[Start of Attachment]
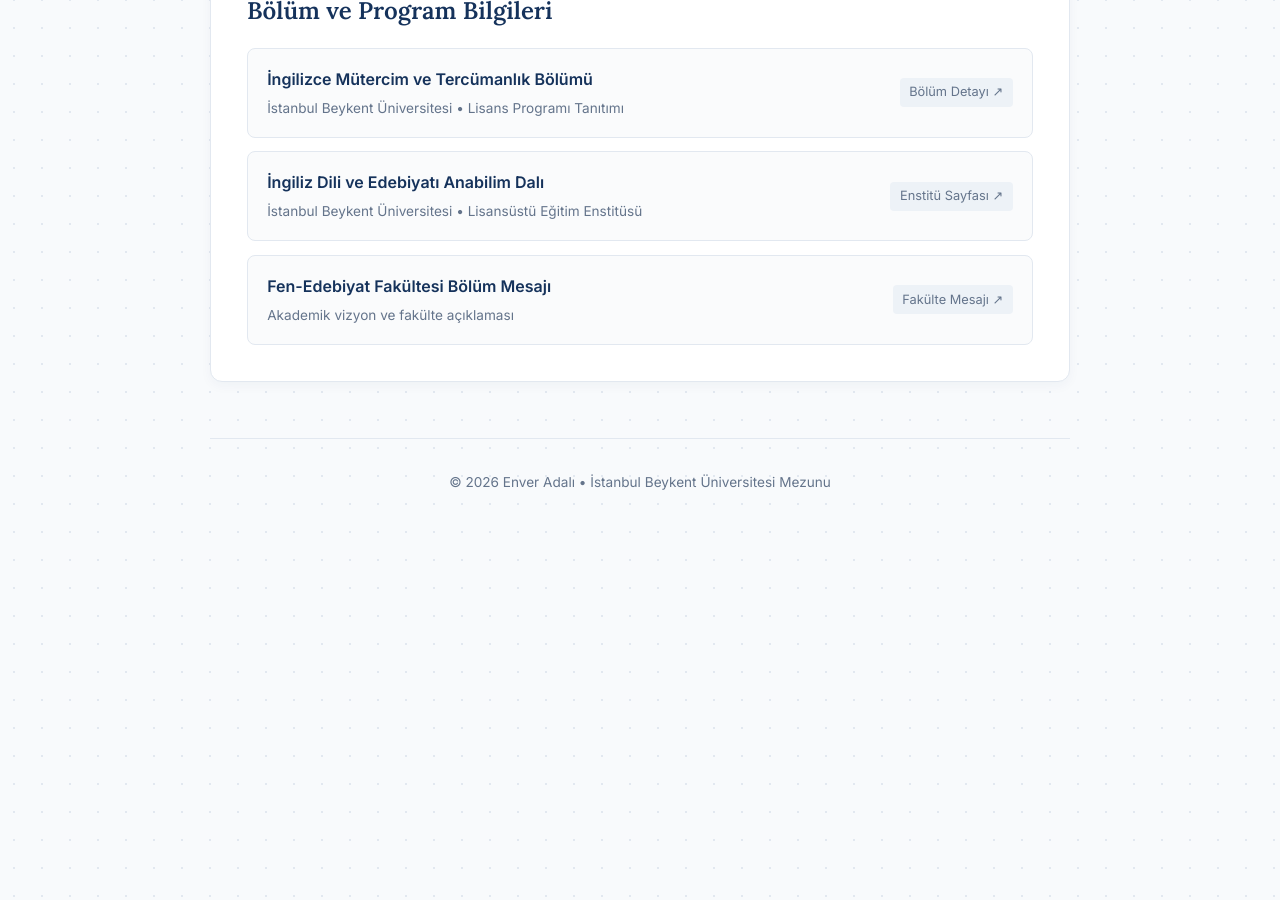
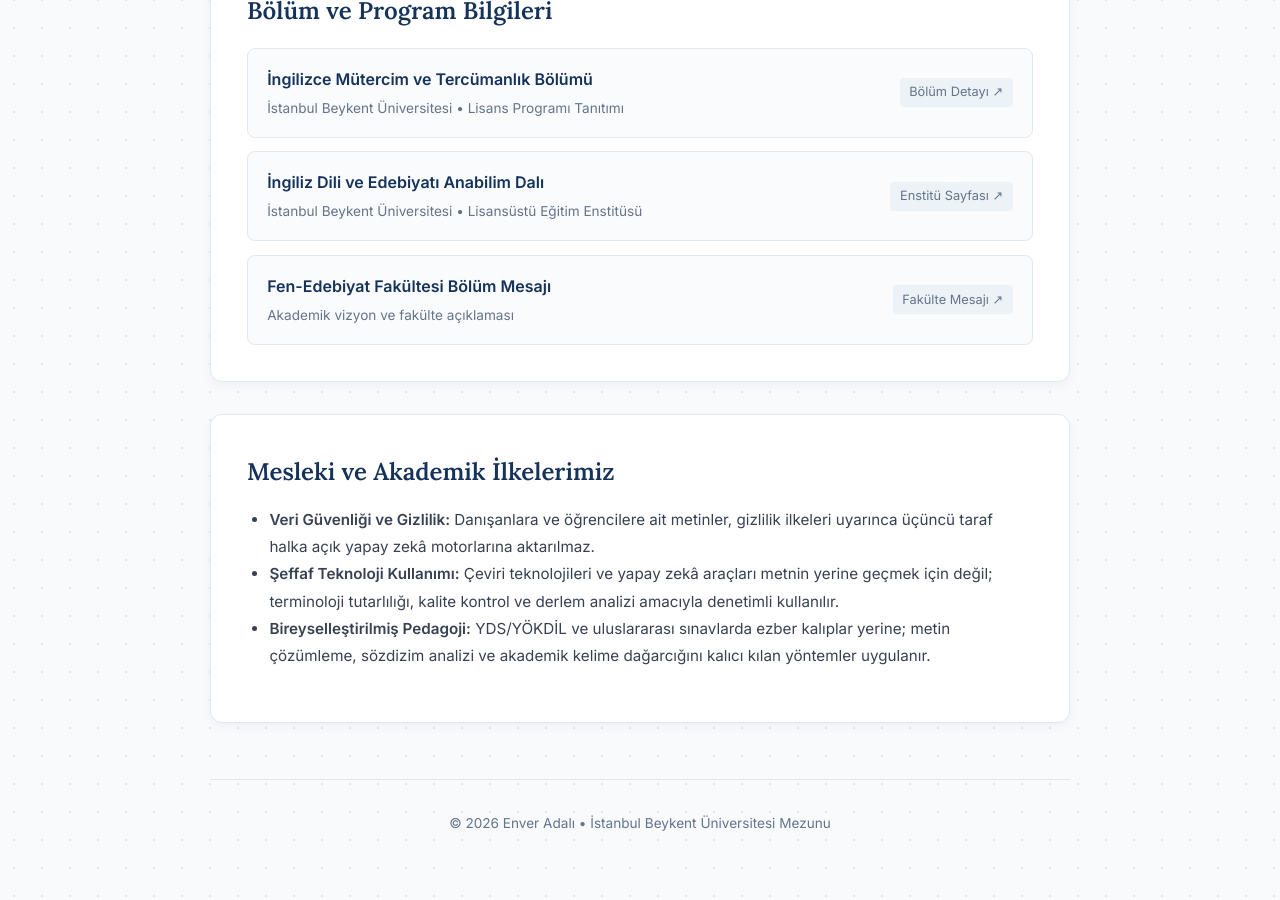
Before and after one commit to adalienver/adalienver.github.io, a Jekyll site: the page built from index.md, in a window 1280 px wide and 900 px high, scrolled down 1414 px. Built offline with Jekyll 4.4.1, drawn with Linux system fonts in a browser that asks for light colours.

Commit message:
Update index.md

```diff
--- a/index.md
+++ b/index.md
@@ -72,3 +72,11 @@ title: Ana Sayfa
     </a>
   </div>
 </div>
+<div class="card">
+  <h2>Mesleki ve Akademik İlkelerimiz</h2>
+  <ul style="margin: 0.8rem 0 1rem 1.4rem; font-size: 0.95rem; color: #374151; line-height: 1.8;">
+    <li><strong>Veri Güvenliği ve Gizlilik:</strong> Danışanlara ve öğrencilere ait metinler, gizlilik ilkeleri uyarınca üçüncü taraf halka açık yapay zekâ motorlarına aktarılmaz.</li>
+    <li><strong>Şeffaf Teknoloji Kullanımı:</strong> Çeviri teknolojileri ve yapay zekâ araçları metnin yerine geçmek için değil; terminoloji tutarlılığı, kalite kontrol ve derlem analizi amacıyla denetimli kullanılır.</li>
+    <li><strong>Bireyselleştirilmiş Pedagoji:</strong> YDS/YÖKDİL ve uluslararası sınavlarda ezber kalıplar yerine; metin çözümleme, sözdizim analizi ve akademik kelime dağarcığını kalıcı kılan yöntemler uygulanır.</li>
+  </ul>
+</div>
```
[End of Attachment]
### Your goal
From the data, collect all lines where the string "zekâ" appears.

### Written solution
+    <li><strong>Veri Güvenliği ve Gizlilik:</strong> Danışanlara ve öğrencilere ait metinler, gizlilik ilkeleri uyarınca üçüncü taraf halka açık yapay zekâ motorlarına aktarılmaz.</li>
+    <li><strong>Şeffaf Teknoloji Kullanımı:</strong> Çeviri teknolojileri ve yapay zekâ araçları metnin yerine geçmek için değil; terminoloji tutarlılığı, kalite kontrol ve derlem analizi amacıyla denetimli kullanılır.</li>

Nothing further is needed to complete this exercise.